__Work order__. Reply only with how many lines of the listing below hold the word "drawn".

★ ★ ★ ★

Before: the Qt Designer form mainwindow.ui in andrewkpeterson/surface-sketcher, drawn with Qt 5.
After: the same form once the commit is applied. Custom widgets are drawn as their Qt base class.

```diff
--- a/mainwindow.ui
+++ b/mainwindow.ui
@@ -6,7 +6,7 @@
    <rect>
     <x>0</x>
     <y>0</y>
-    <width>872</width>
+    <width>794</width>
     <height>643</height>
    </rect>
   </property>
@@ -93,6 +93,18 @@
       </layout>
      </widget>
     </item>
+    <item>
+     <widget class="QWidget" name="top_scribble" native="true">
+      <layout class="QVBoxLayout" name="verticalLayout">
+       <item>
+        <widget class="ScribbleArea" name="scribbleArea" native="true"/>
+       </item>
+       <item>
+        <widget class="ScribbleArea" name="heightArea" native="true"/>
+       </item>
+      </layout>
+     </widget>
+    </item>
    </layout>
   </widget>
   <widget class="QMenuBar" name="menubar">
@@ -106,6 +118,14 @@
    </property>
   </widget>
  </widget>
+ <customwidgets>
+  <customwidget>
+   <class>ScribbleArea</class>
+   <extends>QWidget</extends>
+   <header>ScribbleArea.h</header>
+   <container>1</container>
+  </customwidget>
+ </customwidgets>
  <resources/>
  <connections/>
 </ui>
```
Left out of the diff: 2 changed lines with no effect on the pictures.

★ ★ ★ ★

__Result for this task__. 2